Q: Who were your favorite American racehorses?
My favorites were Secretariat and Forego, who was a big, massive horse who carried lots of weight. He was fourth in Secretariat’s Kentucky Derby. I’ve seen a lot of really great horses since then, but they were my favorites.
Q: You’re good friends with Penny Chenery, who was a founding director of the TRF (as well as Secretariat’s owner). What did she think about your decision to step in as chair?
We became very close friends in ’73, right after she won the Triple Crown. We were on a committee of the Thoroughbred Breeders and Owners Association. She was one of the founding board members of the TRF. And we were also on the Travers Committee for years. When I told her I decided to become chair, she said, “Well good. It’ll be well worth while.”
Q: What was it like transitioning from the track to the TRF?
I’d retired so many of my own horses, fox hunters and show horses, that it wasn’t a stretch for me. And I’m really happy to do it. We have some really great horses out there. The ones who aren’t able to do more should be taken care of, and that’s what we’re doing.

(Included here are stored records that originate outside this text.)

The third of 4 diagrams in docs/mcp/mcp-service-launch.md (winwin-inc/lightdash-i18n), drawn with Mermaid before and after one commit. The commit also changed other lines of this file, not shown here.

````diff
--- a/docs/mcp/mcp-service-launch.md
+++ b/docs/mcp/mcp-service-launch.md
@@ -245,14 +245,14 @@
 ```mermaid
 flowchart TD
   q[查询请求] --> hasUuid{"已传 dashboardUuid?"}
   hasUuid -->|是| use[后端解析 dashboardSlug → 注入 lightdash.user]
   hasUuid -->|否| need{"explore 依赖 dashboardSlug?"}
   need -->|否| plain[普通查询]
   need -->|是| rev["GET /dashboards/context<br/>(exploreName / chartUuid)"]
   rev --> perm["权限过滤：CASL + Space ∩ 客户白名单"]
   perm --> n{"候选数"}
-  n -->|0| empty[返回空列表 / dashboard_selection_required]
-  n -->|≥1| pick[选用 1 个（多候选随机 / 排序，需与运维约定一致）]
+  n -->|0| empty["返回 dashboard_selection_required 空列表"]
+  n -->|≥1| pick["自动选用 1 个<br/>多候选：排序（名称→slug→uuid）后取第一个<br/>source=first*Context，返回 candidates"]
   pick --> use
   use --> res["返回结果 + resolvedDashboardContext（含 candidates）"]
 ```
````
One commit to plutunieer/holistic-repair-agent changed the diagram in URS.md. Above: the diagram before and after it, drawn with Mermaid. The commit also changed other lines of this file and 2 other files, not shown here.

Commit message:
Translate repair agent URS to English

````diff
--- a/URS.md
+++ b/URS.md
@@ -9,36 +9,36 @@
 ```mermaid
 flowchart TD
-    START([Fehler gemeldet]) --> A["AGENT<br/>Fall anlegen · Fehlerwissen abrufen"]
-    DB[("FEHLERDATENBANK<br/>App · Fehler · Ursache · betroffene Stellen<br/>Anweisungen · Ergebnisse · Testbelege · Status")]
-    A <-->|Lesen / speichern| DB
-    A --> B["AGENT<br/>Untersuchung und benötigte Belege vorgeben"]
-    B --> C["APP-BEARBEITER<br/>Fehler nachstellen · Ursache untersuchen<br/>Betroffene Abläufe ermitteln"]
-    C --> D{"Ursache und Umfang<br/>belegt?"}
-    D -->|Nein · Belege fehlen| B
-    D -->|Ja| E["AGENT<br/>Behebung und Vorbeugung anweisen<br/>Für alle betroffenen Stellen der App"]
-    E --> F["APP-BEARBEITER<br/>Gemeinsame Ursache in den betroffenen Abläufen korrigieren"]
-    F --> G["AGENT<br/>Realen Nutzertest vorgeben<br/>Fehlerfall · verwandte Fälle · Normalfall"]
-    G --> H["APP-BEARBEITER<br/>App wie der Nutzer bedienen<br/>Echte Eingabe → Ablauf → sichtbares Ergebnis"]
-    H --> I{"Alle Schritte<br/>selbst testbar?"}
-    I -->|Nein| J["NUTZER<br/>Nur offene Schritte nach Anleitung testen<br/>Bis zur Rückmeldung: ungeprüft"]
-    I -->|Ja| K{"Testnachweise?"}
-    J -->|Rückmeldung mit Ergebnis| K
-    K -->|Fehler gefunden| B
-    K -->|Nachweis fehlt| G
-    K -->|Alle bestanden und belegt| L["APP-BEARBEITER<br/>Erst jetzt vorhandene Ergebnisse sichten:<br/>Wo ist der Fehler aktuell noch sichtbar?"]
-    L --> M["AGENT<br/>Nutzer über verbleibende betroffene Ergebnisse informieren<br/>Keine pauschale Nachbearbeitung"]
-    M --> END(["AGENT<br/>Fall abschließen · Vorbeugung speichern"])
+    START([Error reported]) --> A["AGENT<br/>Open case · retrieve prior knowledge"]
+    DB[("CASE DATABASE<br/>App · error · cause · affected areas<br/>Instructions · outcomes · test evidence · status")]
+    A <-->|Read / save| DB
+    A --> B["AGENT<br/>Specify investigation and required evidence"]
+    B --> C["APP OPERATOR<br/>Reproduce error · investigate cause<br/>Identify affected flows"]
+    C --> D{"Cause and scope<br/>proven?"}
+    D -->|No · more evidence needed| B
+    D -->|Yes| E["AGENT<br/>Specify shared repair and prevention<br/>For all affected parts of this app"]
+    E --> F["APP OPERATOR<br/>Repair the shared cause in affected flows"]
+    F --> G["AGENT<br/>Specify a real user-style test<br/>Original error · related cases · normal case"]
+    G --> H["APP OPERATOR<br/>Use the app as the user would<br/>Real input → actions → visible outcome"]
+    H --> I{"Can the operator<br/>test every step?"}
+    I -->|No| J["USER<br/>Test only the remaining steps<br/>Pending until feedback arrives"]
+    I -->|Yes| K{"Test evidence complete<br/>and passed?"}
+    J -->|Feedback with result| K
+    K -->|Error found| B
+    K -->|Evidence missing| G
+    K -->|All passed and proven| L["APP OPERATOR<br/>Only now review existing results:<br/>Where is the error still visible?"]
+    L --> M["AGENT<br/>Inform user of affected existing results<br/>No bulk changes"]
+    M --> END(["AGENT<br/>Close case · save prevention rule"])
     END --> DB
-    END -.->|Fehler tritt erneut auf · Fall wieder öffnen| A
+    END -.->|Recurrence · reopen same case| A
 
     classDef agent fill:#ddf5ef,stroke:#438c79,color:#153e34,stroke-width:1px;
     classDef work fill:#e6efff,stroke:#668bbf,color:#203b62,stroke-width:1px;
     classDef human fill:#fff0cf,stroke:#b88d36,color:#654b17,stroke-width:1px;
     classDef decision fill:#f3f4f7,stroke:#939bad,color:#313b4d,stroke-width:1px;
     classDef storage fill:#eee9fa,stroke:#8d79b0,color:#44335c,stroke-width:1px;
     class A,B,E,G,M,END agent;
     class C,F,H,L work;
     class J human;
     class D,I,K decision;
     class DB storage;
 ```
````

Q: Since becoming chair, you’ve logged many miles checking on the horses.
I learned long ago that if I sat in my office and asked 17 different owners and trainers what the track conditions were like on a particular day that I’d get 17 different opinions. So, I’d ride out every morning on my own horse and decide for myself. That’s my approach with the TRF.
I wanted to see the horses and our facilities first hand. I inherited 900 horses and after a year, I’ve seen almost all of them. Most have been in extremely good shape. I’m planning to go to Oklahoma next, and to get out to as many facilities as I can.
It’s an exciting time for us, and with our prison facilities, it’s turning into a really good situation all around. And, I’m hoping we can make things even better.
Q: Fundraising is your major goal for the future of the TRF.
When I first took over last August, we had 900 horses, and it takes a lot of money to feed that many horses. But, I’m happy to say that things are getting much better. We’ve started a $20 million endowment drive. My goal is to get us back in the black, and I’m optimistic. I’m a glass is half full kind of guy.